■ AIM OF THE EXERCISE: Write out each line below precisely, passing over the pictures.

[[ GIVEN RECORDS, beginning ]]

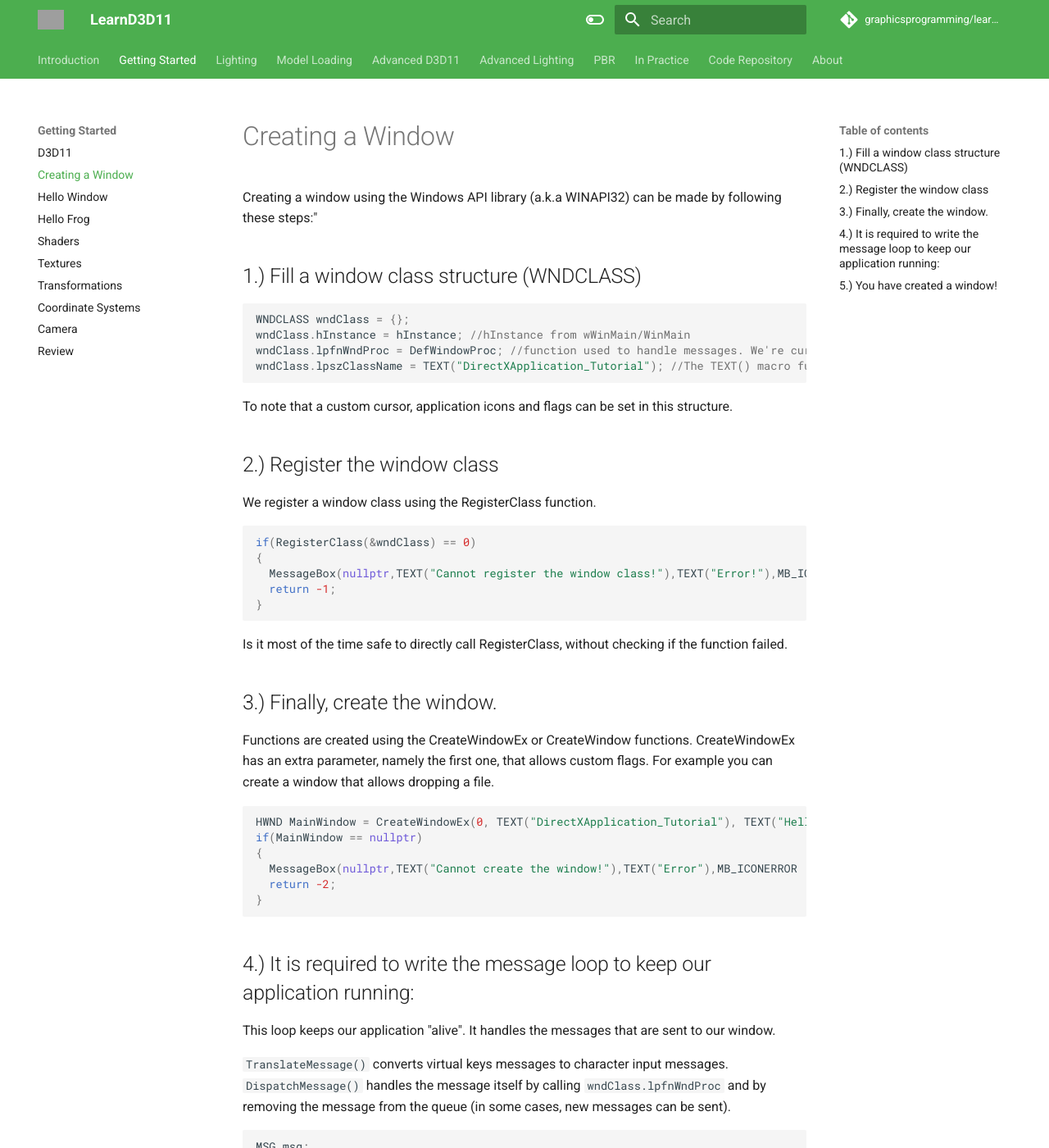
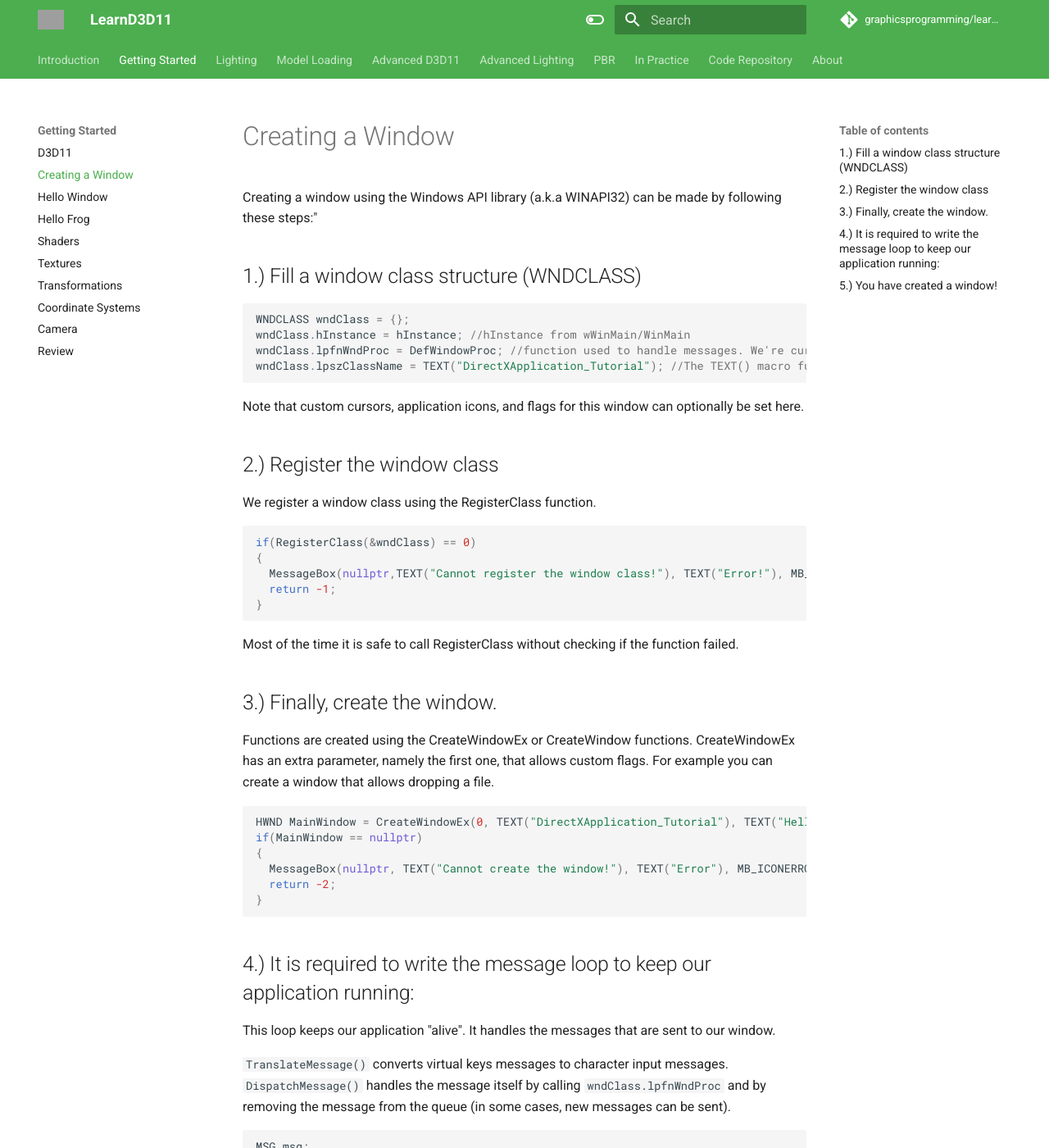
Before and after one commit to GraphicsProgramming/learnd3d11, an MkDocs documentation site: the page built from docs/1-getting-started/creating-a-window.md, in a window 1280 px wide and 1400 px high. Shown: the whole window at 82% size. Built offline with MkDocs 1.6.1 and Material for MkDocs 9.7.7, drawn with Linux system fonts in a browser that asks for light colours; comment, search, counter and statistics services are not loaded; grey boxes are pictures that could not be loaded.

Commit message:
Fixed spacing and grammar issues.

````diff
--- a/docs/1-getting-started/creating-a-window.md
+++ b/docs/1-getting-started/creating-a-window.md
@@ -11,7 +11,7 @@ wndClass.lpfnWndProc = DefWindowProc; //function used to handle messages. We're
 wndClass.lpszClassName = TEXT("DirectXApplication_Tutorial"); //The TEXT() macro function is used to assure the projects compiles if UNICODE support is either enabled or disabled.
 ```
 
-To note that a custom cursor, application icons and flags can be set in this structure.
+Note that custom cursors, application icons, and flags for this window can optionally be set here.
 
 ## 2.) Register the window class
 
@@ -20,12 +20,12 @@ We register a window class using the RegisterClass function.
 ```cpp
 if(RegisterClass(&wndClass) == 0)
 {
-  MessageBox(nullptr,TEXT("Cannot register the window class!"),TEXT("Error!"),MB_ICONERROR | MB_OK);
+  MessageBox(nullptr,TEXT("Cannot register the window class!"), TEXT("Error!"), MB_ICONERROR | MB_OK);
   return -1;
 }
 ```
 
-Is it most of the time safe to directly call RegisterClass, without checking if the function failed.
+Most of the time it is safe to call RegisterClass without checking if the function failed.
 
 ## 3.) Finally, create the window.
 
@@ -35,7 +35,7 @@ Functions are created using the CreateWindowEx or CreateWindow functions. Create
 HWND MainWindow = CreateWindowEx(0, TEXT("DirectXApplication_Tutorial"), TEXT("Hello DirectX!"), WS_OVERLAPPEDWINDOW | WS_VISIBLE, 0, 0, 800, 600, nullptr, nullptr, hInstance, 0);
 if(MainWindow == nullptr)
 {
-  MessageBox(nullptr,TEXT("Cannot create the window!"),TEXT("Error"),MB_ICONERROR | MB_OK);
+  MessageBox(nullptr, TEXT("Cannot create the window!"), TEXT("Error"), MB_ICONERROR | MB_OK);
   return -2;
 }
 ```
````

[[ GIVEN RECORDS, end ]]

■ TASK ANSWER:
Before and after one commit to GraphicsProgramming/learnd3d11, an MkDocs documentation site: the page built from docs/1-getting-started/creating-a-window.md, in a window 1280 px wide and 1400 px high. Shown: the whole window at 82% size. Built offline with MkDocs 1.6.1 and Material for MkDocs 9.7.7, drawn with Linux system fonts in a browser that asks for light colours; comment, search, counter and statistics services are not loaded; grey boxes are pictures that could not be loaded.

Commit message:
Fixed spacing and grammar issues.

````diff
--- a/docs/1-getting-started/creating-a-window.md
+++ b/docs/1-getting-started/creating-a-window.md
@@ -11,7 +11,7 @@ wndClass.lpfnWndProc = DefWindowProc; //function used to handle messages. We're
 wndClass.lpszClassName = TEXT("DirectXApplication_Tutorial"); //The TEXT() macro function is used to assure the projects compiles if UNICODE support is either enabled or disabled.
 ```
 
-To note that a custom cursor, application icons and flags can be set in this structure.
+Note that custom cursors, application icons, and flags for this window can optionally be set here.
 
 ## 2.) Register the window class
 
@@ -20,12 +20,12 @@ We register a window class using the RegisterClass function.
 ```cpp
 if(RegisterClass(&wndClass) == 0)
 {
-  MessageBox(nullptr,TEXT("Cannot register the window class!"),TEXT("Error!"),MB_ICONERROR | MB_OK);
+  MessageBox(nullptr,TEXT("Cannot register the window class!"), TEXT("Error!"), MB_ICONERROR | MB_OK);
   return -1;
 }
 ```
 
-Is it most of the time safe to directly call RegisterClass, without checking if the function failed.
+Most of the time it is safe to call RegisterClass without checking if the function failed.
 
 ## 3.) Finally, create the window.
 
@@ -35,7 +35,7 @@ Functions are created using the CreateWindowEx or CreateWindow functions. Create
 HWND MainWindow = CreateWindowEx(0, TEXT("DirectXApplication_Tutorial"), TEXT("Hello DirectX!"), WS_OVERLAPPEDWINDOW | WS_VISIBLE, 0, 0, 800, 600, nullptr, nullptr, hInstance, 0);
 if(MainWindow == nullptr)
 {
-  MessageBox(nullptr,TEXT("Cannot create the window!"),TEXT("Error"),MB_ICONERROR | MB_OK);
+  MessageBox(nullptr, TEXT("Cannot create the window!"), TEXT("Error"), MB_ICONERROR | MB_OK);
   return -2;
 }
 ```
````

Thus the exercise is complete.